THE TASK -
In the records below, count the lines that have "rosa" and answer with the number alone.

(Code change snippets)

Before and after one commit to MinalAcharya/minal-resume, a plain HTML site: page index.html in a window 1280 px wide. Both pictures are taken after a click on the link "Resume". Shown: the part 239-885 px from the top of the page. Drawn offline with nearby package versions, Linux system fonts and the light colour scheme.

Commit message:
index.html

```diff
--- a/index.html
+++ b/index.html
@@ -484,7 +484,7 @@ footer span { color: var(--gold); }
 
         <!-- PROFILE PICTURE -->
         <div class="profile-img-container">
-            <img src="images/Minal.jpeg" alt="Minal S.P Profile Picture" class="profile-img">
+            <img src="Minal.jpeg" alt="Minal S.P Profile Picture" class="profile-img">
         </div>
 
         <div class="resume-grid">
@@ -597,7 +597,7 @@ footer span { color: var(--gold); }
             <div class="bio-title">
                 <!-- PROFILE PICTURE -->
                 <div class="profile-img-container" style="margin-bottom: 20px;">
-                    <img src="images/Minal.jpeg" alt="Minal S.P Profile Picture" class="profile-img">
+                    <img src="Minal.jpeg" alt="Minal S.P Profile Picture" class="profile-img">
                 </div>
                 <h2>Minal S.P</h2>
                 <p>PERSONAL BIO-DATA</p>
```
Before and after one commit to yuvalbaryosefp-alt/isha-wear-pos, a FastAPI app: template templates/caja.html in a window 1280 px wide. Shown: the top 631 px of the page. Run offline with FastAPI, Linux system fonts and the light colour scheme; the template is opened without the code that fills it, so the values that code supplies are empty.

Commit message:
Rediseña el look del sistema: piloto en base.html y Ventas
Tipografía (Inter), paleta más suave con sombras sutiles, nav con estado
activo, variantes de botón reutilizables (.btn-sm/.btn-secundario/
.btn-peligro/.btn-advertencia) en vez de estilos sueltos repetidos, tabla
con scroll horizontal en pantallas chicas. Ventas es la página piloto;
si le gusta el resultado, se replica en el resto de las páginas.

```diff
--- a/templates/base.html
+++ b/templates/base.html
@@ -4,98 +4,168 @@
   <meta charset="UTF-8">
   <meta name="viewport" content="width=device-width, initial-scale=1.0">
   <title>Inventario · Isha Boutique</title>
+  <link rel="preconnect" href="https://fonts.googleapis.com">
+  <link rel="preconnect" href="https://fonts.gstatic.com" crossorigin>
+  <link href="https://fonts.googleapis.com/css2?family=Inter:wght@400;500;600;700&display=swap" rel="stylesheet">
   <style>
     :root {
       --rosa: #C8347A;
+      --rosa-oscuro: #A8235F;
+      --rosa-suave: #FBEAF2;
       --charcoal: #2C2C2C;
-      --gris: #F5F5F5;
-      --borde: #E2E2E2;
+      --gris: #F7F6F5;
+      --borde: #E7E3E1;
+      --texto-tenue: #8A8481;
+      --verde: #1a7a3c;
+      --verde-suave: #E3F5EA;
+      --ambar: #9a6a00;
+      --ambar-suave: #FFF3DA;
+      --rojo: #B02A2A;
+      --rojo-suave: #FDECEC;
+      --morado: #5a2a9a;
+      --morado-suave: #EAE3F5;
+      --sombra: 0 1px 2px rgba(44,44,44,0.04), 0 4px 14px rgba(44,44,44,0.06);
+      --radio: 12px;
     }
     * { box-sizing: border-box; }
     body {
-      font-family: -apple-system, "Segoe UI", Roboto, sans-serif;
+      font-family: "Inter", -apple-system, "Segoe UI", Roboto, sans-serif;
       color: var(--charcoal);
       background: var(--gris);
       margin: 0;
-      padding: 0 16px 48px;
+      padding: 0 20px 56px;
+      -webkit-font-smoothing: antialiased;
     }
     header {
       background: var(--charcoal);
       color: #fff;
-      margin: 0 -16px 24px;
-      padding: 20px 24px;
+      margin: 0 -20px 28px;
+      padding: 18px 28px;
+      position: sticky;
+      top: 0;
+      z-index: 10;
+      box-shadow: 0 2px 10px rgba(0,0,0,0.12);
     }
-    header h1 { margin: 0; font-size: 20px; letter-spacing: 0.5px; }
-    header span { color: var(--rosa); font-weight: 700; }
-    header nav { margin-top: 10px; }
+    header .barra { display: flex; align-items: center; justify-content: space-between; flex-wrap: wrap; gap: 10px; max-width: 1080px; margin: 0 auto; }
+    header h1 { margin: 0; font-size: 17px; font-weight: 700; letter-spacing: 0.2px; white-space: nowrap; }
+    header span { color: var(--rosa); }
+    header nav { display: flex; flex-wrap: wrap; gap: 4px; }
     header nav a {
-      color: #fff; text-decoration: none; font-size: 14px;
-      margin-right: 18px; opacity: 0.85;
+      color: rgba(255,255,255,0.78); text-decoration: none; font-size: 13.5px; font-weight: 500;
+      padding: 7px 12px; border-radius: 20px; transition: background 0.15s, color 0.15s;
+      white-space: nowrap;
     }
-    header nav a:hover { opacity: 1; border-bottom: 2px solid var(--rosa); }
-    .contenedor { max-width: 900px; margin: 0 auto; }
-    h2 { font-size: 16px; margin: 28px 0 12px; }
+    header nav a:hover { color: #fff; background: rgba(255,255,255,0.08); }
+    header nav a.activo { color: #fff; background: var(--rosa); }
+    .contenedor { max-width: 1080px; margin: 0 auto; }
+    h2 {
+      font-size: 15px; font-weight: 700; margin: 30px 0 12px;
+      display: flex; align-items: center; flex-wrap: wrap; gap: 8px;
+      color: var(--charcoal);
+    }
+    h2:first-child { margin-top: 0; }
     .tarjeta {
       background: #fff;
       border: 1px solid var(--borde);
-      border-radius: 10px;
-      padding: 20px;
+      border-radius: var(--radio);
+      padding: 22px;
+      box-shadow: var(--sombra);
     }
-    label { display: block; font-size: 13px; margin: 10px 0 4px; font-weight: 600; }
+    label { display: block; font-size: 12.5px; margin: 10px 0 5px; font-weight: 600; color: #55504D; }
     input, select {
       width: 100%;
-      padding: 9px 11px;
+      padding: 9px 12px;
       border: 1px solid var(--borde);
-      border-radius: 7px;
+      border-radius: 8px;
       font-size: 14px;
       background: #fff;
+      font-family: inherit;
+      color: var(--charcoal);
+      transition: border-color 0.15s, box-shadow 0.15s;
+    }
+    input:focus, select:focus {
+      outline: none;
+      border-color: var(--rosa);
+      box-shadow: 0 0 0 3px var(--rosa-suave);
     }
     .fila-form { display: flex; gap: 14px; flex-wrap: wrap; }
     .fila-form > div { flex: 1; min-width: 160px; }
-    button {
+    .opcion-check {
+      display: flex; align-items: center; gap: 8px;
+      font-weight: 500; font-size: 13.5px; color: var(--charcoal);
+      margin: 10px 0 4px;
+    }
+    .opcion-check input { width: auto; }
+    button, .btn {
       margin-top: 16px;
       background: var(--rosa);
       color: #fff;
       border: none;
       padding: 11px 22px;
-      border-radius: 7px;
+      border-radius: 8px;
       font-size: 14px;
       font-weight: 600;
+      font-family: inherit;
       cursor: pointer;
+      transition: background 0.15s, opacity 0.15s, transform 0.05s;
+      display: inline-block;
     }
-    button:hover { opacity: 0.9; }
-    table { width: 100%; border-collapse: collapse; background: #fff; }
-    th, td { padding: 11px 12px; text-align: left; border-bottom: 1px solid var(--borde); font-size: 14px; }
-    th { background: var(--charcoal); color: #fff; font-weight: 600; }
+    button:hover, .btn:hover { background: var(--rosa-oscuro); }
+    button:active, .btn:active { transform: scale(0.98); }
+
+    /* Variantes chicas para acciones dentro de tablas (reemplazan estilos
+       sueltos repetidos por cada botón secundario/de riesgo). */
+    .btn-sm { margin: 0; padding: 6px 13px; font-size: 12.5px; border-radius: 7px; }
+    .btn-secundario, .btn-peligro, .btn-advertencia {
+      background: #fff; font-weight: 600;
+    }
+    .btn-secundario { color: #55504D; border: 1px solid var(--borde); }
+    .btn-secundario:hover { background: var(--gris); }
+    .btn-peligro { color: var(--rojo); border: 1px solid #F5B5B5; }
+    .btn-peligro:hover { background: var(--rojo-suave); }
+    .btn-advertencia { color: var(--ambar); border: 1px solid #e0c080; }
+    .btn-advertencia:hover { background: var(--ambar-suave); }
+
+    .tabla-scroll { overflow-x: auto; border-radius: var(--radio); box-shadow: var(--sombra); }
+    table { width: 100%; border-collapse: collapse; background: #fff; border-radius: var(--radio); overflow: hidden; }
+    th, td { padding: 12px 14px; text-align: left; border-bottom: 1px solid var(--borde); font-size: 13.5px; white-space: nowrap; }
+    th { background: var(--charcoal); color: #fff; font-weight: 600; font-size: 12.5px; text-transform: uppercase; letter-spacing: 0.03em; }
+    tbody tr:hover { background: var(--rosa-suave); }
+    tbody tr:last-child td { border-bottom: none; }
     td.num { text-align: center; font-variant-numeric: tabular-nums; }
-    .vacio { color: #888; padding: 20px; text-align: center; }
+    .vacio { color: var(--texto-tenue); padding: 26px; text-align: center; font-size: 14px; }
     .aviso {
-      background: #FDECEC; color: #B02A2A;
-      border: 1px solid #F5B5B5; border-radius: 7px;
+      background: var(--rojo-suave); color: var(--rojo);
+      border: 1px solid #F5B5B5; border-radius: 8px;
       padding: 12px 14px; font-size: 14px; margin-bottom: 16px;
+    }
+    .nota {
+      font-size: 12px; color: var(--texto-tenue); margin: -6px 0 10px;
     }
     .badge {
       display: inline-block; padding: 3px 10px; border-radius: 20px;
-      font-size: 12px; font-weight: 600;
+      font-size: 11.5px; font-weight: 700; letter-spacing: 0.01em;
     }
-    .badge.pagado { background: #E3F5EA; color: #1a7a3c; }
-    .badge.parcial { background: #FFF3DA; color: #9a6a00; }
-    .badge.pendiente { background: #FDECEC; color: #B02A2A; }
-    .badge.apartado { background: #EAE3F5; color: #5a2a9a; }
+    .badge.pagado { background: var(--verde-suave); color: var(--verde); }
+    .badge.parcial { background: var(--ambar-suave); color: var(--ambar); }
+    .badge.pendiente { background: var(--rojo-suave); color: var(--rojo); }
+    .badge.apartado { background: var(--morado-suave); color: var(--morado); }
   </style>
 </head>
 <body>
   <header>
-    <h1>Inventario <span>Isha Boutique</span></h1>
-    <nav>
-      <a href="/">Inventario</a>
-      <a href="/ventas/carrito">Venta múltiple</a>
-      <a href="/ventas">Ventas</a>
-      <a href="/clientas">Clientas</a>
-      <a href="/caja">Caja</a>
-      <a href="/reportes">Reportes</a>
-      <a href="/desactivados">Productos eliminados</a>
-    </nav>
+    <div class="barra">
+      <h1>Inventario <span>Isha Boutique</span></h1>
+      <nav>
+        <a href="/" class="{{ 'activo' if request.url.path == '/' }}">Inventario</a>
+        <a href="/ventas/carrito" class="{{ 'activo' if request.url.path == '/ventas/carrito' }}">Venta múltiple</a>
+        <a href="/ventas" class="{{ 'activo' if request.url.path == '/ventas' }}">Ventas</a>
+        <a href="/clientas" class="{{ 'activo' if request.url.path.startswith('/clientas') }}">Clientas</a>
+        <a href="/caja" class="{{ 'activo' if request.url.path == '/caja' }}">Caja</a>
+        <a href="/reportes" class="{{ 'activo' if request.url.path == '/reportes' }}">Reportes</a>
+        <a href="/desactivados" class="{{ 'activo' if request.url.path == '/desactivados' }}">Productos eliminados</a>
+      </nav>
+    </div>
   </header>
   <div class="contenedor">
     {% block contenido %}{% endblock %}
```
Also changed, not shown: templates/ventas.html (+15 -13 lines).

OUTPUT FOR THIS EXERCISE -
12